I wasn't going to name this bike yet. Wanted to break her in and see what bubbled up. But something happened two days ago, when I signed the final paperwork at the dealership. I got to talking to my dealer about why I'd been gone from biking for so long and another dealer overheard me talking about my transplant. He asked what organs I'd gotten and said double lungs. He then asked a question most people don't usually get around to asking at Question #2: what was the underlying condition? I told him about my CF. Shortly after he brought a young saleswoman over from the merchandise side of the store, who introduced herself as Katie. She is young, owns her own Sportster...and has CF! We stood a respectable distance apart. She sees my old CF doc. And she is far, far from transplant. She could be my age or older before she'll need one.
But just meeting this young woman made me aware of the nerve-like connections throughout our two communities, CF and bikers. It is bucket-list material for a lot of transplanted CFers to get a Harley or get back on their old ones. And Katie and I had both been friends of Brian Jonson, who founded the CF Riders. Perhaps it is our burden to take up - we who are living on after him.
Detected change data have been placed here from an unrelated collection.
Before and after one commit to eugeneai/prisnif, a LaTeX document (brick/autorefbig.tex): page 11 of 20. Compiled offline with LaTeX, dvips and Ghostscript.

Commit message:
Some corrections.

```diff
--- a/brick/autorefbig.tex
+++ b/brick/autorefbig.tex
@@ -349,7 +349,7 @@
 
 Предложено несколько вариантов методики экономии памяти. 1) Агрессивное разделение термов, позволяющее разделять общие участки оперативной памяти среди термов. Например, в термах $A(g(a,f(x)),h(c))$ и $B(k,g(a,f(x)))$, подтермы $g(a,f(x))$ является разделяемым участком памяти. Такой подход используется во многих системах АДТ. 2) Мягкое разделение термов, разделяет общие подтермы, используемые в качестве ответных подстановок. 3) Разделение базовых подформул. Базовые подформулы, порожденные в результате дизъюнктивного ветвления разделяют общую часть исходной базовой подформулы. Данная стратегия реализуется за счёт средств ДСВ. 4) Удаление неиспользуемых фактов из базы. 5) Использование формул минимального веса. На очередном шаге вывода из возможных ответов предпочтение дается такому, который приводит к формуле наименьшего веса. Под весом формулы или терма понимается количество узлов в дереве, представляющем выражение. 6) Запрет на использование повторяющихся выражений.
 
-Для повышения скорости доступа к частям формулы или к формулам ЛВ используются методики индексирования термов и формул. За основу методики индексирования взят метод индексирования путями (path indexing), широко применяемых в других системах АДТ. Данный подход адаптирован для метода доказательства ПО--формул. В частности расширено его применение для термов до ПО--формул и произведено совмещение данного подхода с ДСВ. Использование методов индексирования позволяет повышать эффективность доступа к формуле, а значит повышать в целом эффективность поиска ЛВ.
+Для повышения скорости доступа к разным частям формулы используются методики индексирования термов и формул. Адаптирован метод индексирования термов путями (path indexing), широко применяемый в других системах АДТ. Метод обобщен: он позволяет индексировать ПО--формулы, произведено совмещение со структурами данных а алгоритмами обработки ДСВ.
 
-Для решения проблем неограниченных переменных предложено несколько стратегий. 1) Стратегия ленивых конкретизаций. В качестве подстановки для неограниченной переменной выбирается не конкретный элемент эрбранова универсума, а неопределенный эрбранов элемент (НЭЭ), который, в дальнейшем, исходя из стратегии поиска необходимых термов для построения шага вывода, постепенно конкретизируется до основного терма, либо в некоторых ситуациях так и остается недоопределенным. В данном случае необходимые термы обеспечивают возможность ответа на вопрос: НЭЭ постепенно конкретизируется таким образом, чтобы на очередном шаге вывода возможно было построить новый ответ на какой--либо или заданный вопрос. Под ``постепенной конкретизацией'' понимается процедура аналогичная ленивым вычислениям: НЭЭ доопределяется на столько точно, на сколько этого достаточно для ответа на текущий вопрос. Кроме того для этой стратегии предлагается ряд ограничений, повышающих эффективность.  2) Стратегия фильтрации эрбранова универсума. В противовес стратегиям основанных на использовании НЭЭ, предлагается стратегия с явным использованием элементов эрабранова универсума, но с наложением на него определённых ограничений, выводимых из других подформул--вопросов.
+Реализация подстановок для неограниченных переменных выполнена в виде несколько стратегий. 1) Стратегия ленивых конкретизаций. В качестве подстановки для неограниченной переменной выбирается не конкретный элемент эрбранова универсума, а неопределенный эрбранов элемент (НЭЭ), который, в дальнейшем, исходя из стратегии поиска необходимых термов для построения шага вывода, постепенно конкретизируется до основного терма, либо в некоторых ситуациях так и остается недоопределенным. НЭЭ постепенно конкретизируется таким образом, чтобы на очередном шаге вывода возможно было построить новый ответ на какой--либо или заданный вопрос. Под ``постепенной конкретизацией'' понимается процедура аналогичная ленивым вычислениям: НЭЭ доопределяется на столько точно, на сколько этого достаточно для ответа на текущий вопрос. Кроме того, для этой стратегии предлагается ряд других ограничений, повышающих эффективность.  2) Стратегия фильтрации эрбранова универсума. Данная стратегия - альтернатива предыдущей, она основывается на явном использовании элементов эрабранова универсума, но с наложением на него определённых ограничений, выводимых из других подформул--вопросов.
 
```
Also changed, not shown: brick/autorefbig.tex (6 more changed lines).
We have a lot more to talk about in the coming months, but something about her reminded me of so many of the other fresh-faced CF youths. Those who you just want to reach out and hug and say "I'm so thankful you're alive!"
On the way home, I thought about that encounter and about the CFers I'd never be able to reach out and hug again. I looked in my little bag of goodies the dealership had given me and there was an angel's bell, given to me by my dealer. (You can't buy these for yourself.) "I'll certainly need an angel watching over me as I enter this next phase of life," I thought. And it became clear I had to name her after a CFer. The name of my new bike had suggested itself to me.
But dare I name a bike after a dead woman? I mean it as token of respect; a pledge to never forget. Some people get vinyl lettering put on their cars, trucks, or bikes for deceased family members, or get friends portraits airbrushed on their tanks or tattooed onto their skin. Isn't naming your bike for that person as basic a way of ensuring their immortality as any of those other rituals? After all, we name our KIDS after dead relatives; this could hardly be more creepy. Could it? Fuck it; I stopped worrying about it.
And so it is that yesterday afternoon I received delivery of my new baby, Ellie. This afternoon, Ellie and I will go for a long spin together, given decent weather. We will start to get to know each other. And if there are angels, I hope the real Ellie will be riding along, with her arms wrapped around my waist for safety.
Tonight I am reminded of the religion of the road; the hundred little practices and superstitions that bikers follow, hoping to ward off bad luck and bad weather. The blessing of the bikes. The prayer circle many groups engage in each morning before hitting the road. And I promise, to my donor, my friends, and my family, that my most reverential prayer for blessings and my most sincere promise to drive my safest will be encompassed each time I breathe my bike's name: "Ellie..."